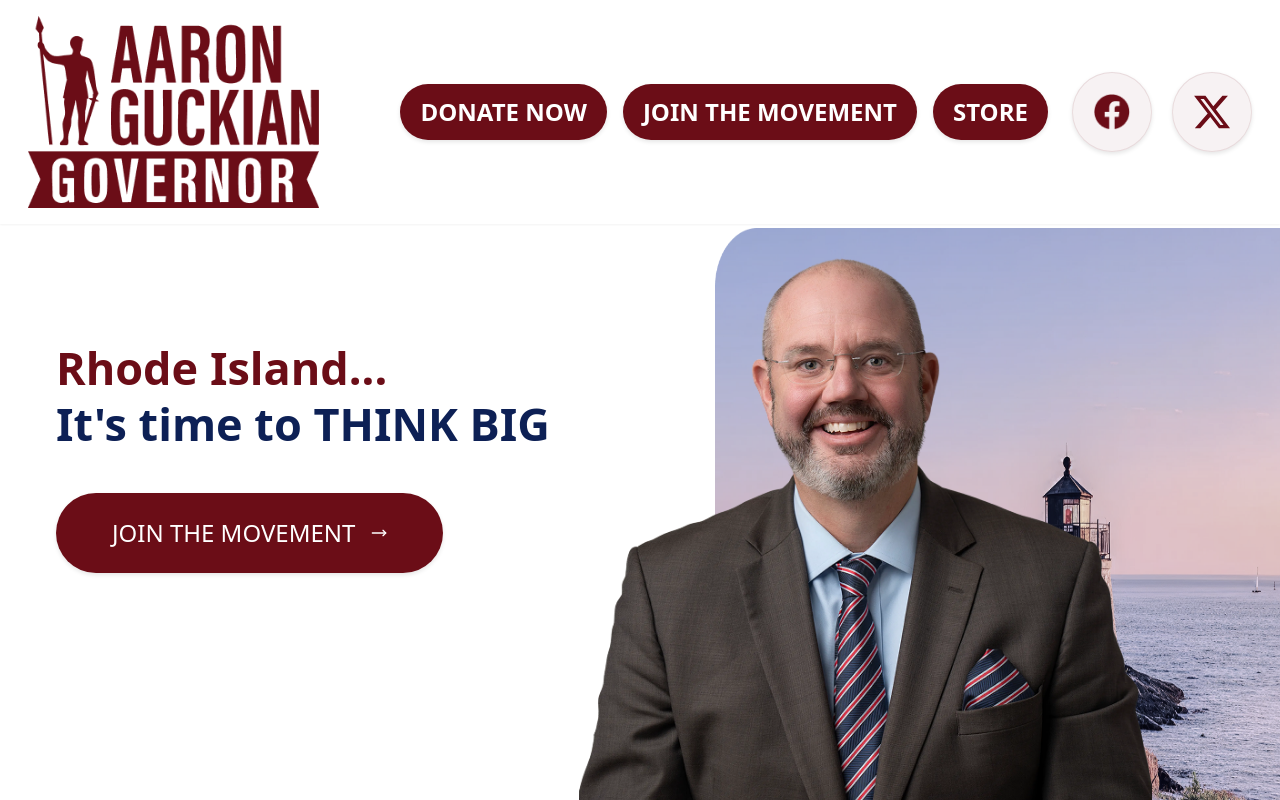
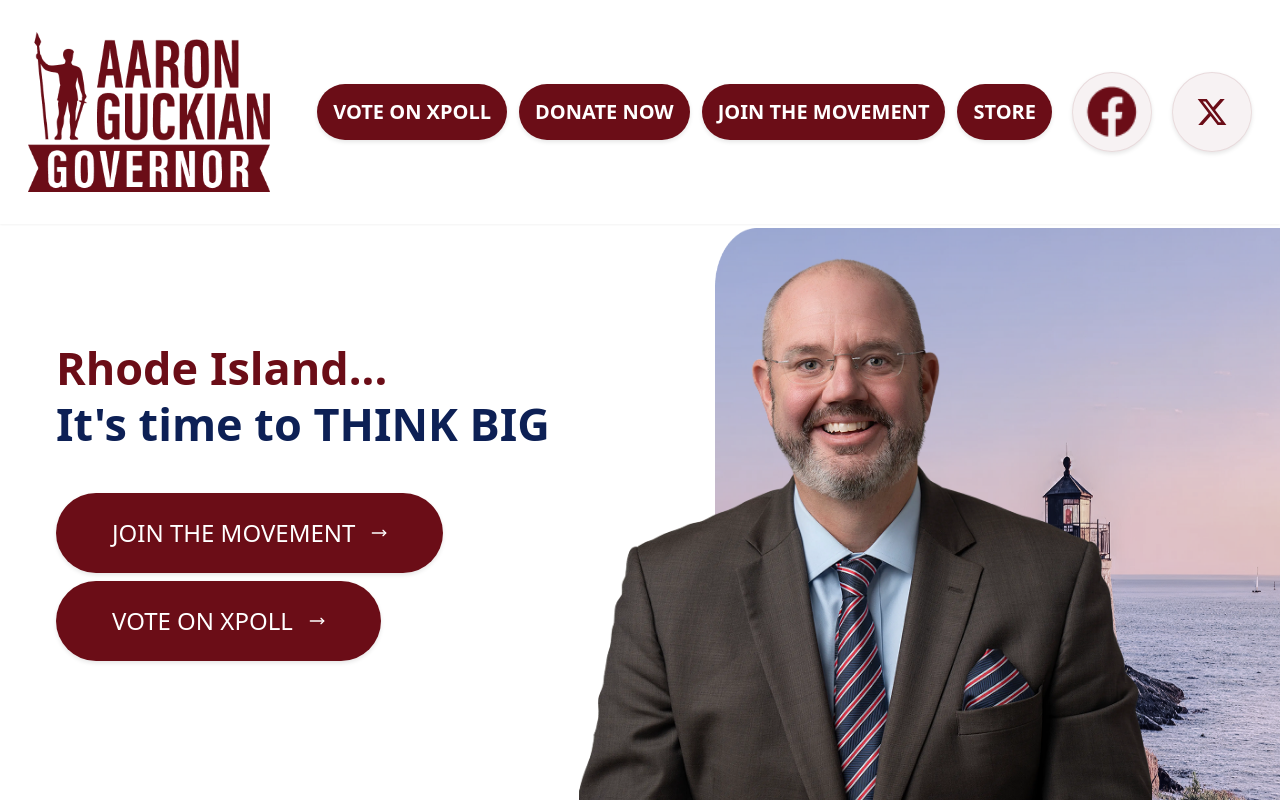
Before and after one commit to palnesto/arron-guckian-nov-25, a React (Vite) app: page / in a window 1280 px wide. Shown: the top 800 px of the page. Built offline with nearby package versions, Linux system fonts and the light colour scheme; no server answers; a web font is replaced by a local one.

Commit message:
Vote on xpoll

```diff
--- a/src/components/common/Navbar.tsx
+++ b/src/components/common/Navbar.tsx
@@ -21,7 +21,7 @@ export function Navbar() {
       {/* TOP BAR */}
       <div className="px-4 md:p-7 2xl:px-16 flex items-center justify-between h-32 lg:h-56">
         {/* Logo */}
-        <div className="h-28 lg:h-36 xl:h-48">
+        <div className="h-28 lg:h-32 xl:h-40">
           <img
             src={logo}
             alt="Aaron Guckian for Governor"
@@ -29,17 +29,29 @@ export function Navbar() {
           />
         </div>
 
-        {/* Desktop Right Section */}
-        <div className="hidden lg:flex flex-col lg:flex-row items-center gap-2 lg:gap-4">
+        <div className="hidden lg:flex flex-col lg:flex-row items-center gap-2 lg:gap-3">
+          <a
+            href="https://app.xpoll.io/campaigns/all-campaigns/696f81a002950ad67fc5cfd9"
+            target="_blank"
+            rel="noopener noreferrer"
+            className="w-full"
+          >
+            <CommonButton
+              showArrow={false}
+              className="w-full px-3 lg:px-4 py-5 xl:py-7 text-sm xl:text-xl"
+            >
+              VOTE ON XPOLL
+            </CommonButton>
+          </a>
           <a
             href={donateHref}
             target="_blank"
             rel="noopener noreferrer"
-            className="lg:py-7 w-full"
+            className="w-full"
           >
             <CommonButton
               showArrow={false}
-              className="w-full px-3 lg:px-5 py-7 2xl:py-9 xl:text-2xl"
+              className="w-full px-3 lg:px-4 py-5 xl:py-7 text-sm xl:text-xl"
             >
               DONATE NOW
             </CommonButton>
@@ -48,7 +60,7 @@ export function Navbar() {
           <CommonButton
             showArrow={false}
             onClick={() => setCurrModal("join-movement")}
-            className="w-full px-3 lg:px-5 py-7 2xl:py-9 xl:text-2xl"
+            className="w-full px-3 lg:px-4 py-5 xl:py-7 text-sm xl:text-xl"
           >
             JOIN THE MOVEMENT
           </CommonButton>
@@ -57,11 +69,11 @@ export function Navbar() {
             href={store}
             target="_blank"
             rel="noopener noreferrer"
-            className="lg:py-7 w-full"
+            className="w-full"
           >
             <CommonButton
               showArrow={false}
-              className="w-full px-3 lg:px-5 py-7 2xl:py-9 xl:text-2xl"
+              className="w-full px-3 lg:px-4 py-5 xl:py-7 text-sm xl:text-xl"
             >
               STORE
             </CommonButton>
@@ -75,16 +87,16 @@ export function Navbar() {
               className="w-16 h-16 xl:w-20 xl:h-20 rounded-full bg-brown/5 border border-brown/10 flex items-center justify-center hover:bg-gray-50 transition-colors"
               aria-label="Facebook"
             >
-              <img src={fb} className="xl:w-14 xl:h-14" />
+              <img src={fb} className="xl:w-20 xl:h-20" />
             </a>
             <a
               href="https://x.com/GuckianRI"
               target="_blank"
-              className="w-16 h-16 xl:w-20 xl:h-20 rounded-full bg-brown/5 border border-brown/10 flex items-center justify-center hover:bg-gray-50 transition-colors"
+              className="w-12 h-12 xl:w-20 xl:h-20 rounded-full bg-brown/5 border border-brown/10 flex items-center justify-center hover:bg-gray-50 transition-colors"
               aria-label="X (Twitter)"
             >
               <svg
-                className="w-10 h-10 text-brown"
+                className="w-8 h-8 text-brown"
                 viewBox="0 0 24 24"
                 fill="currentColor"
               >
@@ -139,6 +151,20 @@ export function Navbar() {
             className="lg:hidden absolute right-4 top-full max-w-xs w-[260px] rounded-3xl border border-brown/30 bg-white shadow-2xl px-3 py-4 flex flex-col gap-3"
           >
             <a
+              href="https://app.xpoll.io/campaigns/all-campaigns/696f81a002950ad67fc5cfd9"
+              target="_blank"
+              rel="noopener noreferrer"
+              onClick={() => setOpen(false)}
+            >
+              <CommonButton
+                showArrow={false}
+                className="w-full py-3 font-semibold"
+              >
+                VOTE ON XPOLL
+              </CommonButton>
+            </a>
+
+            <a
               href={donateHref}
               target="_blank"
               rel="noopener noreferrer"
@@ -146,7 +172,7 @@ export function Navbar() {
             >
               <CommonButton
                 showArrow={false}
-                className="w-full py-3 text-base font-semibold"
+                className="w-full py-3 font-semibold"
               >
                 DONATE NOW
               </CommonButton>
--- a/src/components/section/Home.tsx
+++ b/src/components/section/Home.tsx
@@ -30,15 +30,20 @@ export default function Home() {
 
           <CommonButton
             onClick={() => setCurrModal("join-movement")}
-            className="text-2xl font-medium py-10 px-14"
+            className="text-2xl font-medium py-10 px-14 mb-2"
           >
             JOIN THE MOVEMENT
           </CommonButton>
-
-          {/* <p className="text-brown text-4xl font-lufga pt-12">
-            Modern leadership. Local focus. Real results for every Rhode
-            Islander.
-          </p> */}
+          <a
+            href="https://app.xpoll.io/campaigns/all-campaigns/696f81a002950ad67fc5cfd9"
+            target="_blank"
+            rel="noopener noreferrer"
+            className="w-full"
+          >
+            <CommonButton className="text-2xl font-medium py-10 px-14 uppercase">
+              Vote on xpoll
+            </CommonButton>
+          </a>
         </div>
 
         {/* Right Image Section - Layered Images */}
@@ -66,12 +71,7 @@ export default function Home() {
 
       {/* Mobile Layout */}
       <div className="lg:hidden flex flex-col min-h-screen text-center">
-        {/* Top Content Section */}
         <div className="px-6 pt-8 pb-5">
-          {/* <p className="font-bold font-lufga uppercase text-brown mb-4">
-            A NEW COURSE FOR THE OCEAN STATE
-          </p> */}
-
           <h1>
             <span className="block text-[40px] md:text-[60px] font-bold text-brown leading-tight">
               Rhode Island...
@@ -82,9 +82,7 @@ export default function Home() {
           </h1>
         </div>
 
-        {/* Middle Layered Images Section */}
         <div className="relative flex-1 min-h-[300px] overflow-hidden">
-          {/* Background lighthouse image */}
           <div className="absolute inset-0 pl-3">
             <img
               src={bg}
@@ -93,7 +91,6 @@ export default function Home() {
             />
           </div>
 
-          {/* Foreground man cutout */}
           <div className="absolute inset-0 flex items-end justify-start -ml-5">
             <img
               src={governor}
@@ -103,19 +100,23 @@ export default function Home() {
           </div>
         </div>
 
-        {/* Bottom Content Section */}
-        <div className="px-6 py-8">
-          {/* <p className="text-brown text-xl leading-relaxed mb-6">
-            Modern leadership. Local focus. Real results for every Rhode
-            Islander.
-          </p> */}
-
+        <div className="px-6 pt-8 space-y-2">
           <CommonButton
             onClick={() => setCurrModal("join-movement")}
-            className="text-xl"
+            className="text-xl mb-2"
           >
             JOIN THE MOVEMENT
           </CommonButton>
+          <a
+            href="https://app.xpoll.io/campaigns/all-campaigns/696f81a002950ad67fc5cfd9"
+            target="_blank"
+            rel="noopener noreferrer"
+            className="w-full"
+          >
+            <CommonButton className="text-xl uppercase">
+              Vote on xpoll
+            </CommonButton>
+          </a>
         </div>
       </div>
     </main>
```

--- Instructions to follow ---
Copy out the listing above in full and keep the pictures out.

--- Response to the exercise ---
Before and after one commit to palnesto/arron-guckian-nov-25, a React (Vite) app: page / in a window 1280 px wide. Shown: the top 800 px of the page. Built offline with nearby package versions, Linux system fonts and the light colour scheme; no server answers; a web font is replaced by a local one.

Commit message:
Vote on xpoll

```diff
--- a/src/components/common/Navbar.tsx
+++ b/src/components/common/Navbar.tsx
@@ -21,7 +21,7 @@ export function Navbar() {
       {/* TOP BAR */}
       <div className="px-4 md:p-7 2xl:px-16 flex items-center justify-between h-32 lg:h-56">
         {/* Logo */}
-        <div className="h-28 lg:h-36 xl:h-48">
+        <div className="h-28 lg:h-32 xl:h-40">
           <img
             src={logo}
             alt="Aaron Guckian for Governor"
@@ -29,17 +29,29 @@ export function Navbar() {
           />
         </div>
 
-        {/* Desktop Right Section */}
-        <div className="hidden lg:flex flex-col lg:flex-row items-center gap-2 lg:gap-4">
+        <div className="hidden lg:flex flex-col lg:flex-row items-center gap-2 lg:gap-3">
+          <a
+            href="https://app.xpoll.io/campaigns/all-campaigns/696f81a002950ad67fc5cfd9"
+            target="_blank"
+            rel="noopener noreferrer"
+            className="w-full"
+          >
+            <CommonButton
+              showArrow={false}
+              className="w-full px-3 lg:px-4 py-5 xl:py-7 text-sm xl:text-xl"
+            >
+              VOTE ON XPOLL
+            </CommonButton>
+          </a>
           <a
             href={donateHref}
             target="_blank"
             rel="noopener noreferrer"
-            className="lg:py-7 w-full"
+            className="w-full"
           >
             <CommonButton
               showArrow={false}
-              className="w-full px-3 lg:px-5 py-7 2xl:py-9 xl:text-2xl"
+              className="w-full px-3 lg:px-4 py-5 xl:py-7 text-sm xl:text-xl"
             >
               DONATE NOW
             </CommonButton>
@@ -48,7 +60,7 @@ export function Navbar() {
           <CommonButton
             showArrow={false}
             onClick={() => setCurrModal("join-movement")}
-            className="w-full px-3 lg:px-5 py-7 2xl:py-9 xl:text-2xl"
+            className="w-full px-3 lg:px-4 py-5 xl:py-7 text-sm xl:text-xl"
           >
             JOIN THE MOVEMENT
           </CommonButton>
@@ -57,11 +69,11 @@ export function Navbar() {
             href={store}
             target="_blank"
             rel="noopener noreferrer"
-            className="lg:py-7 w-full"
+            className="w-full"
           >
             <CommonButton
               showArrow={false}
-              className="w-full px-3 lg:px-5 py-7 2xl:py-9 xl:text-2xl"
+              className="w-full px-3 lg:px-4 py-5 xl:py-7 text-sm xl:text-xl"
             >
               STORE
             </CommonButton>
@@ -75,16 +87,16 @@ export function Navbar() {
               className="w-16 h-16 xl:w-20 xl:h-20 rounded-full bg-brown/5 border border-brown/10 flex items-center justify-center hover:bg-gray-50 transition-colors"
               aria-label="Facebook"
             >
-              <img src={fb} className="xl:w-14 xl:h-14" />
+              <img src={fb} className="xl:w-20 xl:h-20" />
             </a>
             <a
               href="https://x.com/GuckianRI"
               target="_blank"
-              className="w-16 h-16 xl:w-20 xl:h-20 rounded-full bg-brown/5 border border-brown/10 flex items-center justify-center hover:bg-gray-50 transition-colors"
+              className="w-12 h-12 xl:w-20 xl:h-20 rounded-full bg-brown/5 border border-brown/10 flex items-center justify-center hover:bg-gray-50 transition-colors"
               aria-label="X (Twitter)"
             >
               <svg
-                className="w-10 h-10 text-brown"
+                className="w-8 h-8 text-brown"
                 viewBox="0 0 24 24"
                 fill="currentColor"
               >
@@ -139,6 +151,20 @@ export function Navbar() {
             className="lg:hidden absolute right-4 top-full max-w-xs w-[260px] rounded-3xl border border-brown/30 bg-white shadow-2xl px-3 py-4 flex flex-col gap-3"
           >
             <a
+              href="https://app.xpoll.io/campaigns/all-campaigns/696f81a002950ad67fc5cfd9"
+              target="_blank"
+              rel="noopener noreferrer"
+              onClick={() => setOpen(false)}
+            >
+              <CommonButton
+                showArrow={false}
+                className="w-full py-3 font-semibold"
+              >
+                VOTE ON XPOLL
+              </CommonButton>
+            </a>
+
+            <a
               href={donateHref}
               target="_blank"
               rel="noopener noreferrer"
@@ -146,7 +172,7 @@ export function Navbar() {
             >
               <CommonButton
                 showArrow={false}
-                className="w-full py-3 text-base font-semibold"
+                className="w-full py-3 font-semibold"
               >
                 DONATE NOW
               </CommonButton>
--- a/src/components/section/Home.tsx
+++ b/src/components/section/Home.tsx
@@ -30,15 +30,20 @@ export default function Home() {
 
           <CommonButton
             onClick={() => setCurrModal("join-movement")}
-            className="text-2xl font-medium py-10 px-14"
+            className="text-2xl font-medium py-10 px-14 mb-2"
           >
             JOIN THE MOVEMENT
           </CommonButton>
-
-          {/* <p className="text-brown text-4xl font-lufga pt-12">
-            Modern leadership. Local focus. Real results for every Rhode
-            Islander.
-          </p> */}
+          <a
+            href="https://app.xpoll.io/campaigns/all-campaigns/696f81a002950ad67fc5cfd9"
+            target="_blank"
+            rel="noopener noreferrer"
+            className="w-full"
+          >
+            <CommonButton className="text-2xl font-medium py-10 px-14 uppercase">
+              Vote on xpoll
+            </CommonButton>
+          </a>
         </div>
 
         {/* Right Image Section - Layered Images */}
@@ -66,12 +71,7 @@ export default function Home() {
 
       {/* Mobile Layout */}
       <div className="lg:hidden flex flex-col min-h-screen text-center">
-        {/* Top Content Section */}
         <div className="px-6 pt-8 pb-5">
-          {/* <p className="font-bold font-lufga uppercase text-brown mb-4">
-            A NEW COURSE FOR THE OCEAN STATE
-          </p> */}
-
           <h1>
             <span className="block text-[40px] md:text-[60px] font-bold text-brown leading-tight">
               Rhode Island...
@@ -82,9 +82,7 @@ export default function Home() {
           </h1>
         </div>
 
-        {/* Middle Layered Images Section */}
         <div className="relative flex-1 min-h-[300px] overflow-hidden">
-          {/* Background lighthouse image */}
           <div className="absolute inset-0 pl-3">
             <img
               src={bg}
@@ -93,7 +91,6 @@ export default function Home() {
             />
           </div>
 
-          {/* Foreground man cutout */}
           <div className="absolute inset-0 flex items-end justify-start -ml-5">
             <img
               src={governor}
@@ -103,19 +100,23 @@ export default function Home() {
           </div>
         </div>
 
-        {/* Bottom Content Section */}
-        <div className="px-6 py-8">
-          {/* <p className="text-brown text-xl leading-relaxed mb-6">
-            Modern leadership. Local focus. Real results for every Rhode
-            Islander.
-          </p> */}
-
+        <div className="px-6 pt-8 space-y-2">
           <CommonButton
             onClick={() => setCurrModal("join-movement")}
-            className="text-xl"
+            className="text-xl mb-2"
           >
             JOIN THE MOVEMENT
           </CommonButton>
+          <a
+            href="https://app.xpoll.io/campaigns/all-campaigns/696f81a002950ad67fc5cfd9"
+            target="_blank"
+            rel="noopener noreferrer"
+            className="w-full"
+          >
+            <CommonButton className="text-xl uppercase">
+              Vote on xpoll
+            </CommonButton>
+          </a>
         </div>
       </div>
     </main>
```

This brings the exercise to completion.